[[ EXTRACTED ENTRIES, beginning ]]

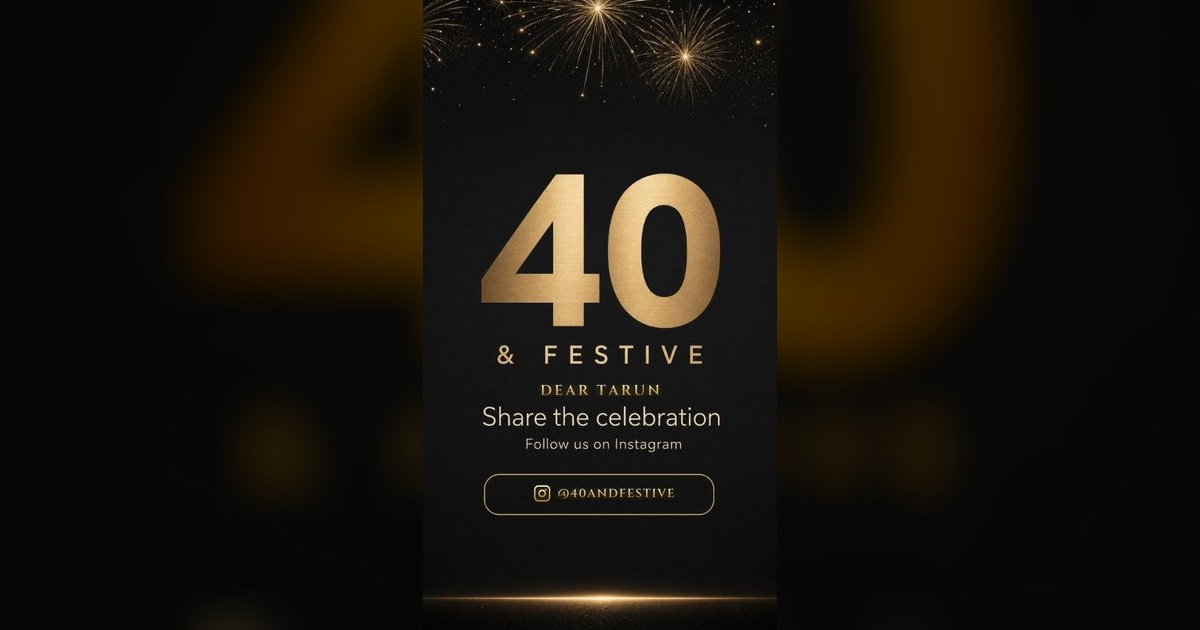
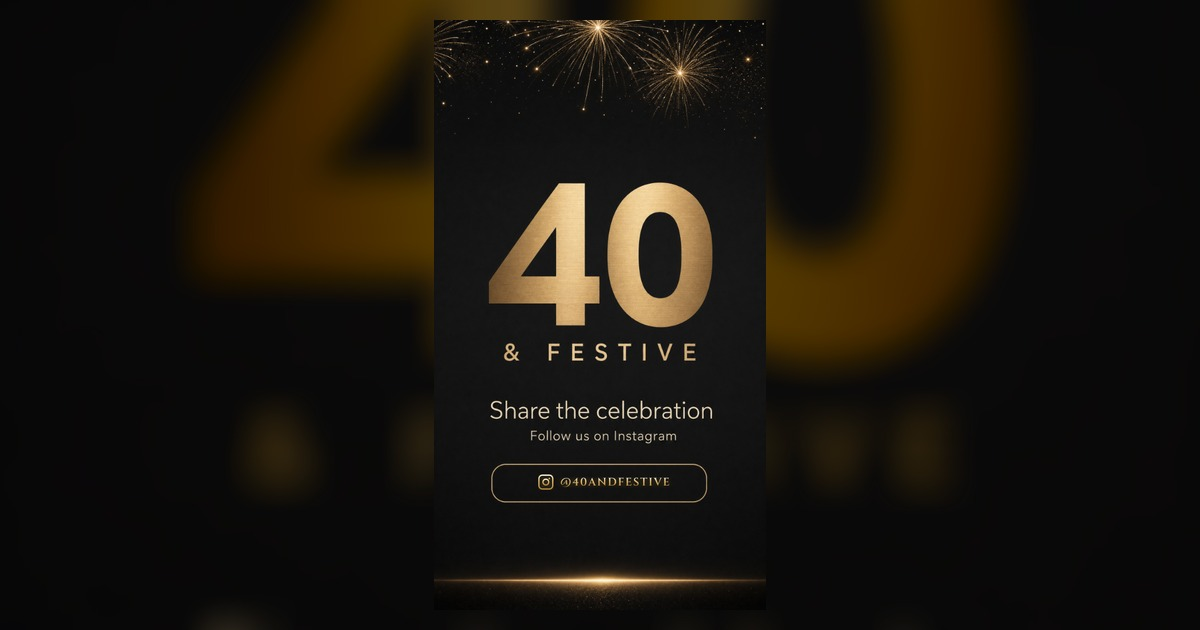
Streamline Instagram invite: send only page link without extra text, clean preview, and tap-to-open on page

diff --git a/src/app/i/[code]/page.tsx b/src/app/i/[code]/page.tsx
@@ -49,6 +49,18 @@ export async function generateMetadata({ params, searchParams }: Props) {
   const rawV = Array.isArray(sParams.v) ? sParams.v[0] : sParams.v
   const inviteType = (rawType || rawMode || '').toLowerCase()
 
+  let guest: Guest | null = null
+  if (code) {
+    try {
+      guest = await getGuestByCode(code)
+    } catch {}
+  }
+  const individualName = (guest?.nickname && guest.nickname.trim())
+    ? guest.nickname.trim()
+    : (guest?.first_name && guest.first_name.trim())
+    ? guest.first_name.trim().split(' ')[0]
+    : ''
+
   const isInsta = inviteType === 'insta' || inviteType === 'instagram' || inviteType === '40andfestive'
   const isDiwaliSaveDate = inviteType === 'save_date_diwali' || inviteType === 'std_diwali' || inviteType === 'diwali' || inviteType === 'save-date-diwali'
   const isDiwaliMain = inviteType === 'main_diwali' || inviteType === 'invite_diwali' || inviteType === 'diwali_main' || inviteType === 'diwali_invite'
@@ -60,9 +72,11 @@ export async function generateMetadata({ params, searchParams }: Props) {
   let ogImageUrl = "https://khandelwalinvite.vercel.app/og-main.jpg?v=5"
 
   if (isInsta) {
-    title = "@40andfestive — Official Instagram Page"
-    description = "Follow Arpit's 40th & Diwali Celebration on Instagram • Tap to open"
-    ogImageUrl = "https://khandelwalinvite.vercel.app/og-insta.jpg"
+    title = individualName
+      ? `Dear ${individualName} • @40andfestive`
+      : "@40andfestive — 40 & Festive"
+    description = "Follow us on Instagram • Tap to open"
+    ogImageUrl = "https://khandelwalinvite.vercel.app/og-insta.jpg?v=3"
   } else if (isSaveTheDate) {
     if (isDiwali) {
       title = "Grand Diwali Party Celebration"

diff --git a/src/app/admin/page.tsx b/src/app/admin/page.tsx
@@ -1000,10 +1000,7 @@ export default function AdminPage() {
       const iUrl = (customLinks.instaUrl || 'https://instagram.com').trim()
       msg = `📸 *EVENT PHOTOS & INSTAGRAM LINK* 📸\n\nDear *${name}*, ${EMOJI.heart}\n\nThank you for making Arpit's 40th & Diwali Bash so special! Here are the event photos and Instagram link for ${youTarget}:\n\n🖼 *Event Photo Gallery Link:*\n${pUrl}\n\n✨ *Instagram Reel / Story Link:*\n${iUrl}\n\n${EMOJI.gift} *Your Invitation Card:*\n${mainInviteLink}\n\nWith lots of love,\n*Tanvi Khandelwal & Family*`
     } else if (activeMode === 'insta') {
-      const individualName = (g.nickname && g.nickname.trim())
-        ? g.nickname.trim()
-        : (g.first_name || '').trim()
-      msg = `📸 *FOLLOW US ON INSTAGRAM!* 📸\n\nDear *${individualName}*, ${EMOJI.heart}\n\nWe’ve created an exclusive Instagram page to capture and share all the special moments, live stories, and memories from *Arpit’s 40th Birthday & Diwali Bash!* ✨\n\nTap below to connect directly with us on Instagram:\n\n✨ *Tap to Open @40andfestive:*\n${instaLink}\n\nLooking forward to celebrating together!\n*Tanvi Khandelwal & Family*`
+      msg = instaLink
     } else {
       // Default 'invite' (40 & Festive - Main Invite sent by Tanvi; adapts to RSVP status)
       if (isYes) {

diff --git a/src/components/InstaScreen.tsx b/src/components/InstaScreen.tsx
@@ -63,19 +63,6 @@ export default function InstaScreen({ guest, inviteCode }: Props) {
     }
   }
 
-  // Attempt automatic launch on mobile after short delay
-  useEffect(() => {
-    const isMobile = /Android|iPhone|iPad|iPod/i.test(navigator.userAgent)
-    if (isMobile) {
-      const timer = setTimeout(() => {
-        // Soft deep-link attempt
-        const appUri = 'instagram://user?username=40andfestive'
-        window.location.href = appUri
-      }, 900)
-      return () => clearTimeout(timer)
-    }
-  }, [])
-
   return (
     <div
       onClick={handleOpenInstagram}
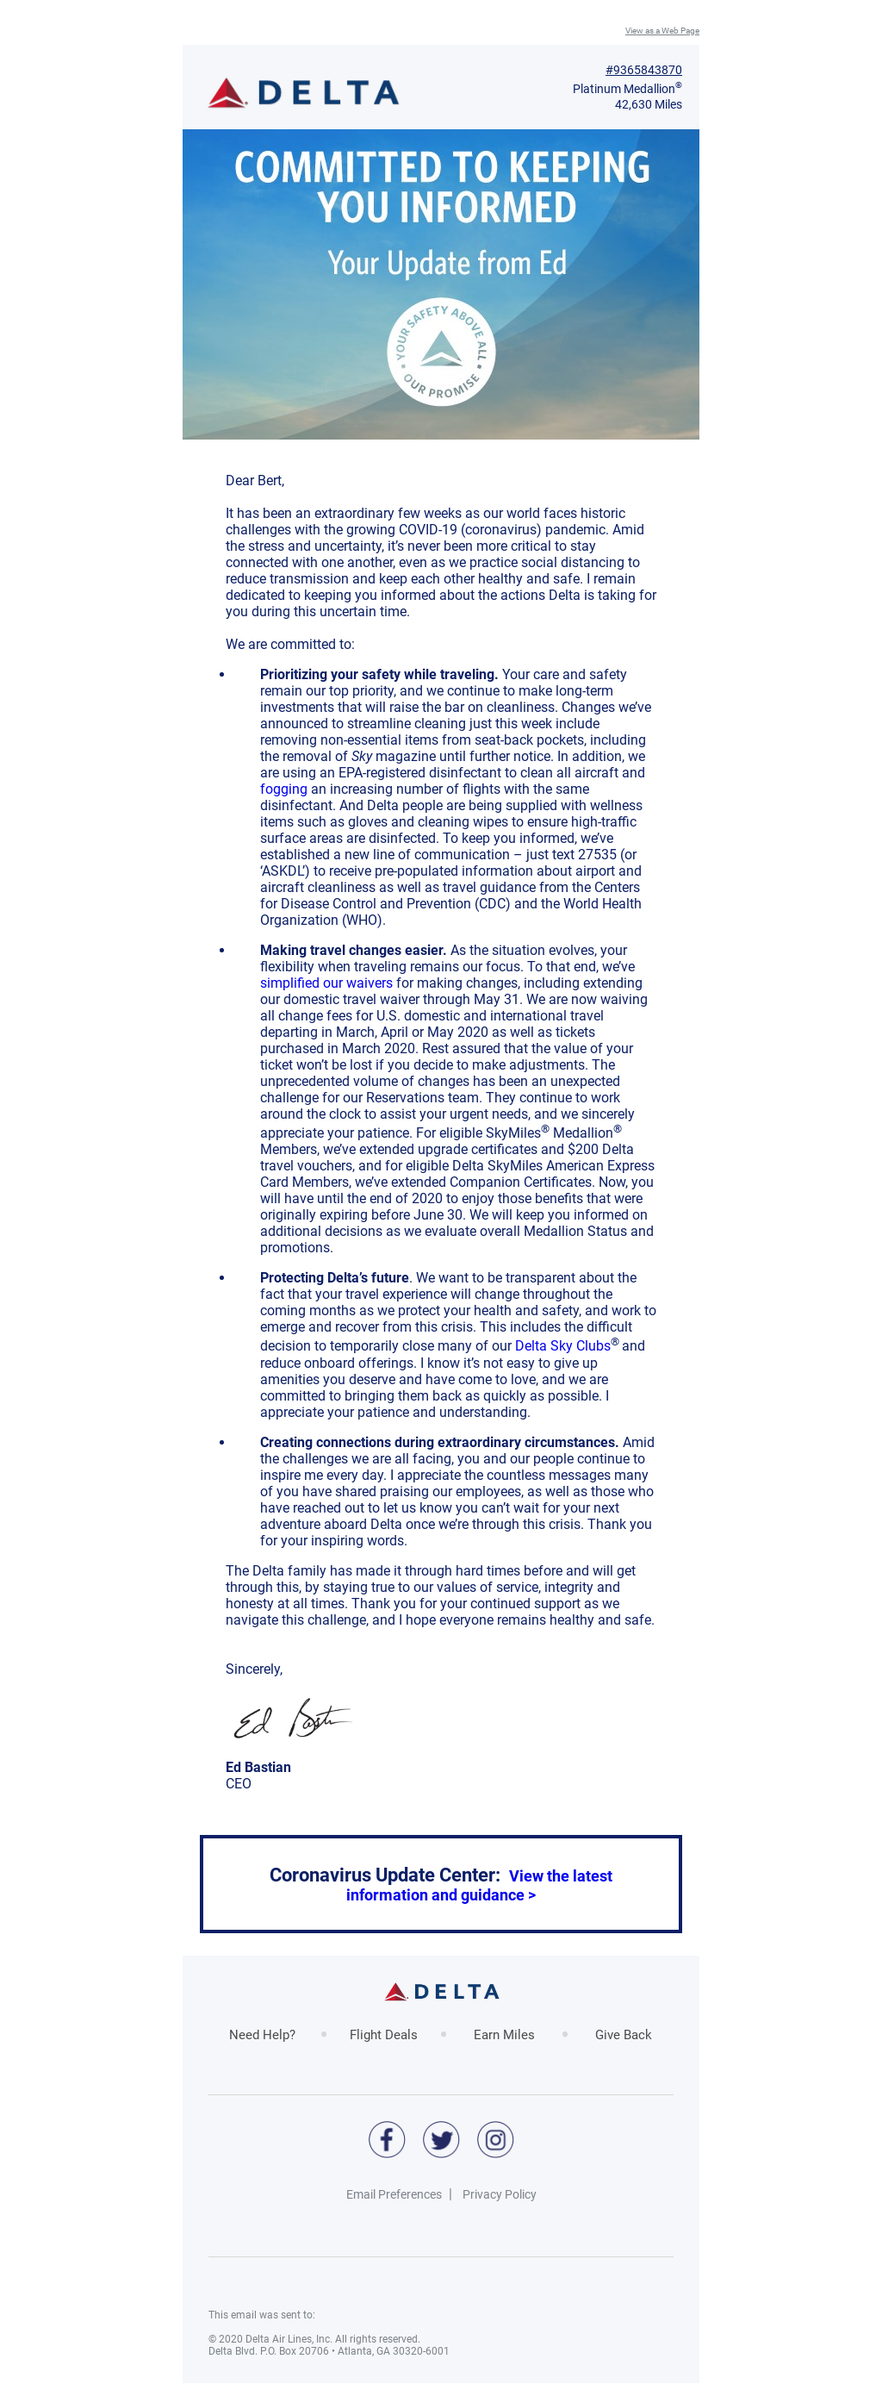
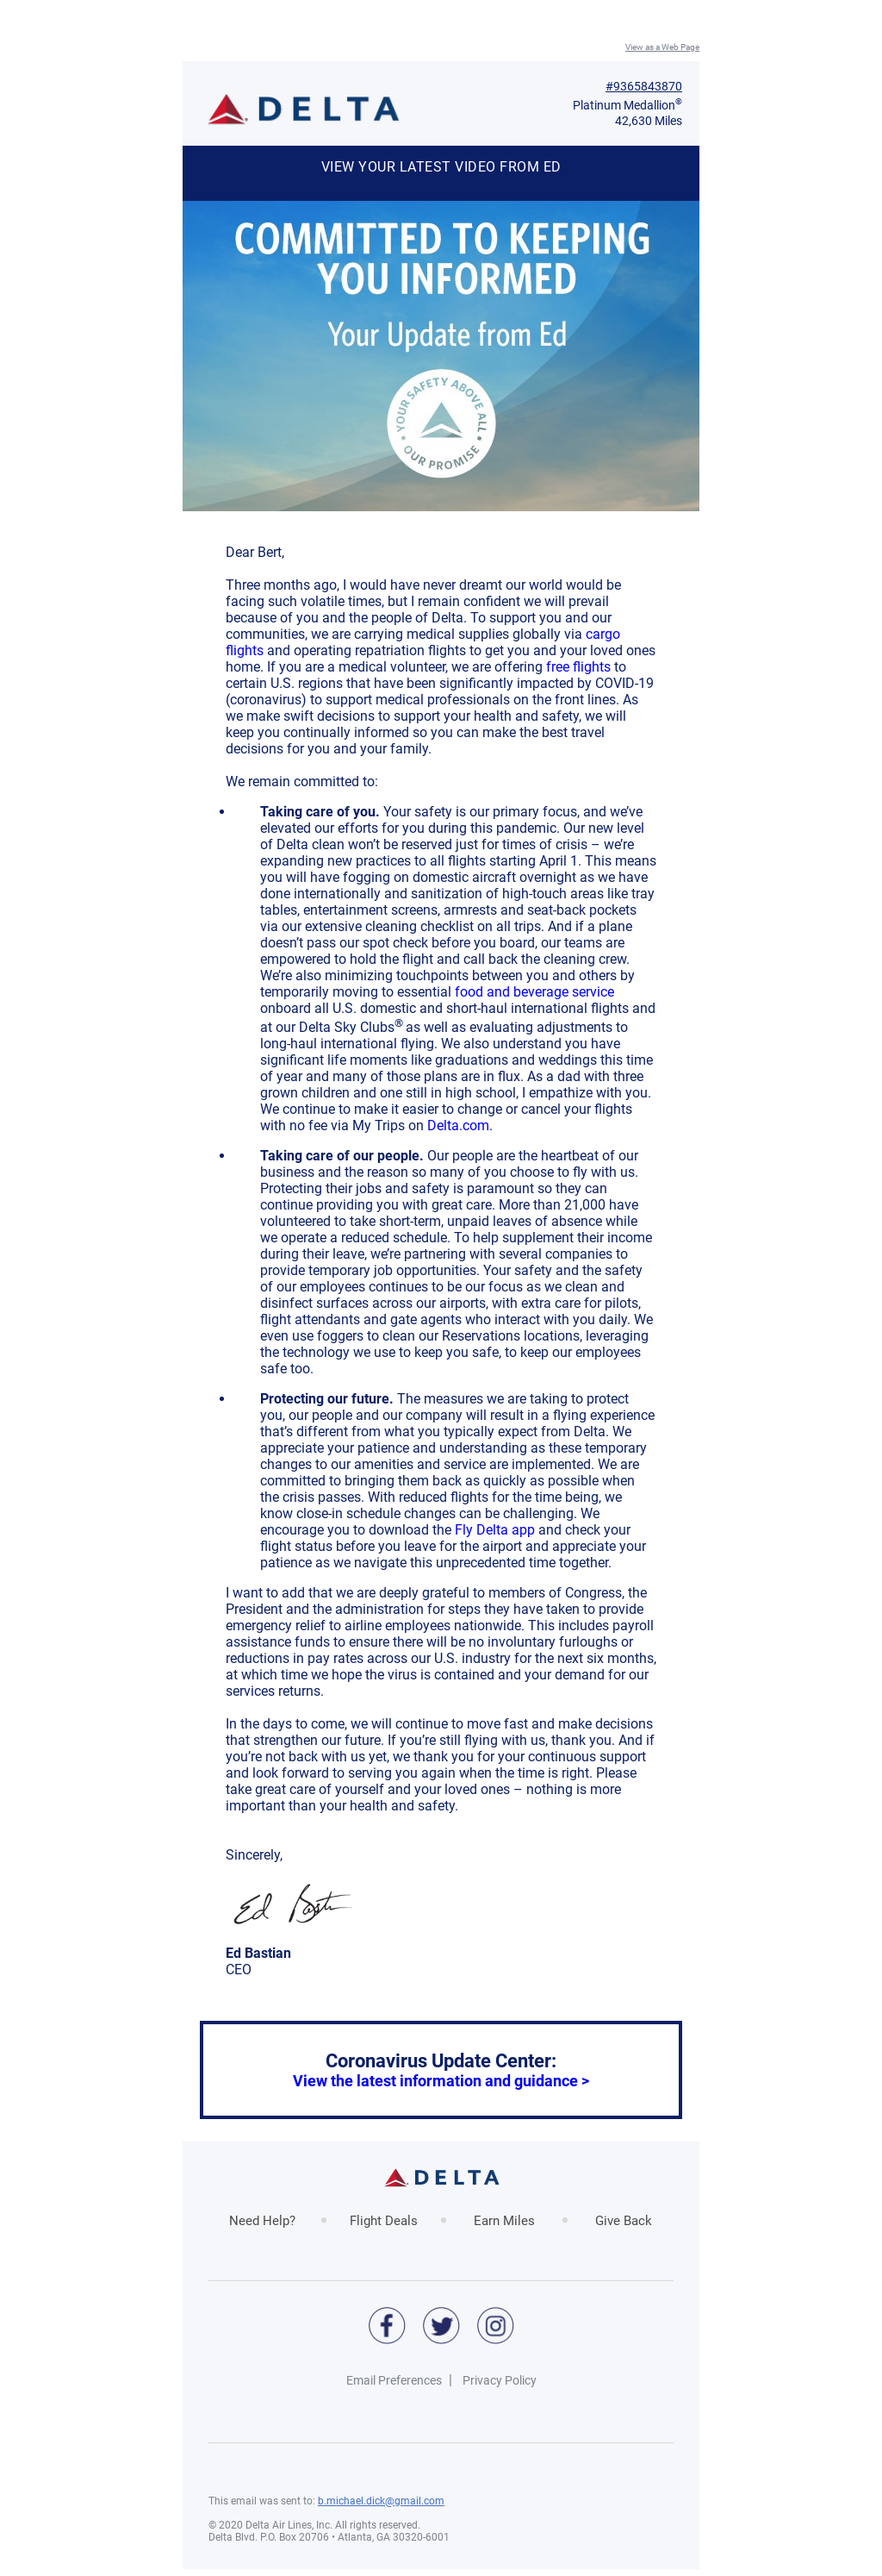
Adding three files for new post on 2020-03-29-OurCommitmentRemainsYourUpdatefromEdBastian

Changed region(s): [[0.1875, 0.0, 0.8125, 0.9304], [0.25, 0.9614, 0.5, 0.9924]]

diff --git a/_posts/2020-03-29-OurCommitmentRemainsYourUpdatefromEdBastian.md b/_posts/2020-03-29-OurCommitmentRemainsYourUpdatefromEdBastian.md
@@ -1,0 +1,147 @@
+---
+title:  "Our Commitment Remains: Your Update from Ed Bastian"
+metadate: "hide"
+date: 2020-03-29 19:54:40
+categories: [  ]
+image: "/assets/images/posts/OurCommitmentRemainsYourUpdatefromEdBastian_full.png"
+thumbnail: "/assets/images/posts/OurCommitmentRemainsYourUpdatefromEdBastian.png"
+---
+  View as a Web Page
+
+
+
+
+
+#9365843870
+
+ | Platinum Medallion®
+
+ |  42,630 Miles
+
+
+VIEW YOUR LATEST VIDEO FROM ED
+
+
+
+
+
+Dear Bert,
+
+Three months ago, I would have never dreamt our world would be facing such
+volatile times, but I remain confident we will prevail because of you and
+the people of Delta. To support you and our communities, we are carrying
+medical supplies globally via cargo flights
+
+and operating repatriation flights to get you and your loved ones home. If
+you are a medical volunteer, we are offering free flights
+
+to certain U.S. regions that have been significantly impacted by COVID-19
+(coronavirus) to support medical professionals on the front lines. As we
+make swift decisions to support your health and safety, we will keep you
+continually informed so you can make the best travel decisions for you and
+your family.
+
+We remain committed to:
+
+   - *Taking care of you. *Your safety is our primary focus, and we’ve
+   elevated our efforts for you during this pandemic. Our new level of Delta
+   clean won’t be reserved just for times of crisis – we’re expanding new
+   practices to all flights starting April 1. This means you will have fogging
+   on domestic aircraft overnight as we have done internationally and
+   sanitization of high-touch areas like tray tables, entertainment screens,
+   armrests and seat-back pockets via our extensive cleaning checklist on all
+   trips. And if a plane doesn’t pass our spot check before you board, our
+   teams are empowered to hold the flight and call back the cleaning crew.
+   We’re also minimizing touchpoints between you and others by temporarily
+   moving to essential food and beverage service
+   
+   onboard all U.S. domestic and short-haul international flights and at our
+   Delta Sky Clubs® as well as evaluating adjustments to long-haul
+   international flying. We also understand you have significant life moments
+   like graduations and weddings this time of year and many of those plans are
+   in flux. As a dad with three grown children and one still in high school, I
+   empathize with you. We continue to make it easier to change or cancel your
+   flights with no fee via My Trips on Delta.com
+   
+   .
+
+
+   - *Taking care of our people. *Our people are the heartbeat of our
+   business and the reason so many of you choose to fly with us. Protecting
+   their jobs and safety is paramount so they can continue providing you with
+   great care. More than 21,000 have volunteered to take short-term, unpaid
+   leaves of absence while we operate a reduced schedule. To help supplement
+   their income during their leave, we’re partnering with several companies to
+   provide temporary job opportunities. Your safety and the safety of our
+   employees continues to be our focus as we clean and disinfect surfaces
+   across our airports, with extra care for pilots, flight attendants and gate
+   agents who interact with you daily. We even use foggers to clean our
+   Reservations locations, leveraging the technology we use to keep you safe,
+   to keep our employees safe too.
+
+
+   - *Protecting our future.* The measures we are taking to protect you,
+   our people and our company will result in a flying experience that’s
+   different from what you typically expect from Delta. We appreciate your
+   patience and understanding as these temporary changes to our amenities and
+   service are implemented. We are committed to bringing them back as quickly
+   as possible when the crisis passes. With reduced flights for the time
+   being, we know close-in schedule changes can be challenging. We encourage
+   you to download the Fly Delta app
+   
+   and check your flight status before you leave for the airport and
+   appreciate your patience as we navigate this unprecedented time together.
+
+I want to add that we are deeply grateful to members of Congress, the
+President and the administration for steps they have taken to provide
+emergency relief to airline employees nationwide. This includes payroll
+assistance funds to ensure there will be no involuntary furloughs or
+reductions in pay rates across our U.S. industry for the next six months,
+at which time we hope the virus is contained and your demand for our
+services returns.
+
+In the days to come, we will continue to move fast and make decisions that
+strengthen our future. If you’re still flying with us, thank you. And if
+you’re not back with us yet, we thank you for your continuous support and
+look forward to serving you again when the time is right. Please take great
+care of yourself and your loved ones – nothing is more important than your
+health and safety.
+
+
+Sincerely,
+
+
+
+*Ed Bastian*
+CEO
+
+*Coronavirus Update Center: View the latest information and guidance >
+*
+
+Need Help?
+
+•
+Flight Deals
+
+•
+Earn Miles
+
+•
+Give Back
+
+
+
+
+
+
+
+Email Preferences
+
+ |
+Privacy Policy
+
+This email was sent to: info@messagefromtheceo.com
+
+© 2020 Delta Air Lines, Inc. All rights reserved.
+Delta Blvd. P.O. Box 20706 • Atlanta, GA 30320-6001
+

[[ EXTRACTED ENTRIES, end ]]

TASK: Among the lines above, find the one with "unprecedented time together." and the one with "in pay rates". Quote both and everything between them, exactly.

SOLUTION TO THIS PROBLEM:
+   appreciate your patience as we navigate this unprecedented time together.
+
+I want to add that we are deeply grateful to members of Congress, the
+President and the administration for steps they have taken to provide
+emergency relief to airline employees nationwide. This includes payroll
+assistance funds to ensure there will be no involuntary furloughs or
+reductions in pay rates across our U.S. industry for the next six months,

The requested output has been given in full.